A similar dilemma exists when constructing a denture. If teeth are extracted it is ideal to allow the ridge 2-6 months of shrinkage prior to making an impression. A denture made from an impression made sooner will probably become looser and looser as the ridge continues its shrinkage. Eventually the denture may need to be re-made or re-sized. Re-sizing is called relining and entails the addition of new material to the underside of the denture to fill in the gap created by ridge shrinkage.
It is possible to lessen the degree to which the ridge shrinks after an extraction. Assume a landscaper plans to remove from a hill a row of trees and then re-plant new trees on the same hill in the future. Once the old trees are removed he could immediately fill the holes with soil and also add fertilizer to the new soil to help feed the new tree. In a few months he could then plant new trees on a hill that is similar in size to the old one. A dentist can reduce the ridge shrinkage after extractions and stimulate the growth of new bone in the holes by placing materials that occupy space and stimulate the growth of new bone. These materials are called bone grafts.
The soil or bone graft needs to be placed as soon the trees or teeth are removed. Once the holes fill in there will not be enough surrounding side walls to prevent soil or bone grafts from washing away before they can integrate with their surroundings.
It is also possible to enhance the tightness of a complete denture by connecting it to dental implants that have previously been inserted into the jaw bone. A dental implant is a man-made tooth root that can bond and attach to the jaw bone and anchor a crown, bridge or denture. A denture can connect with a dental implant using a snap or screw so that it does not loosen.
A successful denture also needs to have the following features:
Natural appearance, which is determined by the following:
Shade of the artificial teeth and gums
Angulations and position of the upper and lower front teeth
Length of the upper front teeth, which should be visible when talking and smiling
Plane of Occlusion (the imaginary plane created by connecting the biting edges of the upper front teeth), which should be approximately parallel to the eyes and lips.
It is only possible to view and evaluate the appearance if the denture teeth are positioned in a wax trial denture and placed in the mouth. The teeth can be re-positioned during a wax try-in. A trial denture cannot be inserted until the natural teeth to be replaced are taken out of the mouth. Thus a denture try-in cannot be performed when making an immediate denture.
Allow one to chew, swallow, and talk, which will depend upon:
The size, shape and position of the new teeth and gums
The ability of the denture wearer to adjust to a new oral gadget

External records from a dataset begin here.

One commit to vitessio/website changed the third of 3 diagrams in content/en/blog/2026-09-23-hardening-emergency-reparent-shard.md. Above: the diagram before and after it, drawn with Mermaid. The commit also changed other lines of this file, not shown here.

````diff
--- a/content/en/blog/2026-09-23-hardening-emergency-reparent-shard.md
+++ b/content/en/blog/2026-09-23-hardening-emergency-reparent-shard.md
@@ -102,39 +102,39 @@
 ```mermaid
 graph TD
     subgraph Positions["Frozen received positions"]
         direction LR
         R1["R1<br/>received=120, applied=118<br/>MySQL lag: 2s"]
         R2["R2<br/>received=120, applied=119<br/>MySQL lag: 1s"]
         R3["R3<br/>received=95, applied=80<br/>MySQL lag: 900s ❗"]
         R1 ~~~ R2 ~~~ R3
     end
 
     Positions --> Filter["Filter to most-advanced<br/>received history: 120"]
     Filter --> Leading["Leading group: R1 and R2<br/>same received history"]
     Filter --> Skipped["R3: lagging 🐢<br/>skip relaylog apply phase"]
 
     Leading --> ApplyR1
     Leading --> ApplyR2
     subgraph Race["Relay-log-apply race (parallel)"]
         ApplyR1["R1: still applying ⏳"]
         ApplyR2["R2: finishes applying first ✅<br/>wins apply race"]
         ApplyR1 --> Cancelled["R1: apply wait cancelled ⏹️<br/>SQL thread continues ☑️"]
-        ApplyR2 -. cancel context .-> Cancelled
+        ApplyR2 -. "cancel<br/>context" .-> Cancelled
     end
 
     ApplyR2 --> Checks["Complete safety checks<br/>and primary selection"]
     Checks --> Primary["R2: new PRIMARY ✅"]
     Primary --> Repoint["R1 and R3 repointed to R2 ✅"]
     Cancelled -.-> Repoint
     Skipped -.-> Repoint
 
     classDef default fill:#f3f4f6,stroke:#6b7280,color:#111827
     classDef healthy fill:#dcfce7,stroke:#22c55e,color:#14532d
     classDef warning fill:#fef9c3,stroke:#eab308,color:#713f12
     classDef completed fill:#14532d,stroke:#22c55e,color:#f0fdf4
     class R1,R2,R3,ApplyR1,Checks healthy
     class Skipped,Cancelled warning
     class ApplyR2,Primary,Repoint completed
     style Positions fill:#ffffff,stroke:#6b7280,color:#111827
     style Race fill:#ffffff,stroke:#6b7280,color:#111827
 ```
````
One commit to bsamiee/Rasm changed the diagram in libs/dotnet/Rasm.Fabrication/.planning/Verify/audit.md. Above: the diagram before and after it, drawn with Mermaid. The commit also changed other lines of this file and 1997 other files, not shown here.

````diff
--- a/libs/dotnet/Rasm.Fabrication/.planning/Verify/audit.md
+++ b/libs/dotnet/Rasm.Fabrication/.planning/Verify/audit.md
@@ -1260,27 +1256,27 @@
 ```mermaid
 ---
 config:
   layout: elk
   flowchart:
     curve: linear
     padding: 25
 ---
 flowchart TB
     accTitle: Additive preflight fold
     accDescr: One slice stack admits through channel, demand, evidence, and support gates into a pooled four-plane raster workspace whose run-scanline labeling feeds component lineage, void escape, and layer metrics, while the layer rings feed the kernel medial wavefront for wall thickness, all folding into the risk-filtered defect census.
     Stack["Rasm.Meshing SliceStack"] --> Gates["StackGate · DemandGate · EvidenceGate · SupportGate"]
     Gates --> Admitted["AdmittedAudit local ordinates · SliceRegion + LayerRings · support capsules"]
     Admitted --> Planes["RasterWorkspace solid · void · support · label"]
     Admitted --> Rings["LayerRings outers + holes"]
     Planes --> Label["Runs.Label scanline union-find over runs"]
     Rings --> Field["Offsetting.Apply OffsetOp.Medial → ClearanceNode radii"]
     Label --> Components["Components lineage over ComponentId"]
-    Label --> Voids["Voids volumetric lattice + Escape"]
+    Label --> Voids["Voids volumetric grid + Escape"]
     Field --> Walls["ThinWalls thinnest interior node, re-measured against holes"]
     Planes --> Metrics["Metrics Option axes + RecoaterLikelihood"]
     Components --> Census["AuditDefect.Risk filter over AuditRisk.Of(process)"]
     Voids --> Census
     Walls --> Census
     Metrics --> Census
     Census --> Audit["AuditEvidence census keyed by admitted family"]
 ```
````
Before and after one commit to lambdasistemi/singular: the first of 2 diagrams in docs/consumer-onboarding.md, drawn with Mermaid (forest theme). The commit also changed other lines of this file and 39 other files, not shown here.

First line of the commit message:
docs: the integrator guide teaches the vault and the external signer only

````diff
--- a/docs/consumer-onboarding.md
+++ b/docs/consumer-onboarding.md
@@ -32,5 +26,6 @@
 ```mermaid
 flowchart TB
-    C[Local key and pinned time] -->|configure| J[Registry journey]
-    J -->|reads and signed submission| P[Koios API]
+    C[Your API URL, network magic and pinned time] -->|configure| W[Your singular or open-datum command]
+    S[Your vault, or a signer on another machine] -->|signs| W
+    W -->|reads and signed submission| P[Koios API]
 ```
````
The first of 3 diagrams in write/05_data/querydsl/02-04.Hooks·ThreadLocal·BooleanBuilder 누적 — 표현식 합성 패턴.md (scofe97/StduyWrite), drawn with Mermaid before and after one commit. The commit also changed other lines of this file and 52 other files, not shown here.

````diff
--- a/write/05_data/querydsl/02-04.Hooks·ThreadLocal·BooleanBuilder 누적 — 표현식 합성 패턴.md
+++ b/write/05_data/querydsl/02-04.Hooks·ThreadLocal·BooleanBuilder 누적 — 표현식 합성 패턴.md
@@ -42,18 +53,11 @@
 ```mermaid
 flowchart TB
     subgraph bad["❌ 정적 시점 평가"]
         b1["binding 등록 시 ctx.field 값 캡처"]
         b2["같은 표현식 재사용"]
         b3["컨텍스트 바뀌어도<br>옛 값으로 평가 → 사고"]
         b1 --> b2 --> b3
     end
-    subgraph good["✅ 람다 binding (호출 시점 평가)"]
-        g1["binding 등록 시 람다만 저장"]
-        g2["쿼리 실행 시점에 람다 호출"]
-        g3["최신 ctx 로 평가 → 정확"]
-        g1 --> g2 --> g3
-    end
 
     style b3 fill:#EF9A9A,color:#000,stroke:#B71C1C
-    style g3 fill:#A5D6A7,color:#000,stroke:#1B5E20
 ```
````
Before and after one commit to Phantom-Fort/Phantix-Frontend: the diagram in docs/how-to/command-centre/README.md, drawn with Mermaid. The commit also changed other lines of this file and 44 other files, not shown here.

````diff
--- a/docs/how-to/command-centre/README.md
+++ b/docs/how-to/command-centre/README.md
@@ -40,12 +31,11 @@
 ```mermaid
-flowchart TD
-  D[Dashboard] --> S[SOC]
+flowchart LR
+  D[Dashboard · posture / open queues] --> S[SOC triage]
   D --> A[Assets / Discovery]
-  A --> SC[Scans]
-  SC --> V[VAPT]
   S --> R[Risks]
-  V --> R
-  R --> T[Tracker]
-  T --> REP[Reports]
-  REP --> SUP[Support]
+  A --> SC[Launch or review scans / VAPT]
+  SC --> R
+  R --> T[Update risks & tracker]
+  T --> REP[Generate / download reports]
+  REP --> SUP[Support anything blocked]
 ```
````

The tendency for food to lodge under the denture and the ability of the mouth to either remove or tolerate it
It is only possible to predict the function of a new denture if a try-in is performed. An Immediate Denture can be inserted immediately after teeth are extracted. It will allow you to have an immediate replacement for your natural teeth. However, it may not be cosmetically acceptable.
Adequate retention and stability, which are determined by the tightness of the Denture and affected by jaw bone shrinkage.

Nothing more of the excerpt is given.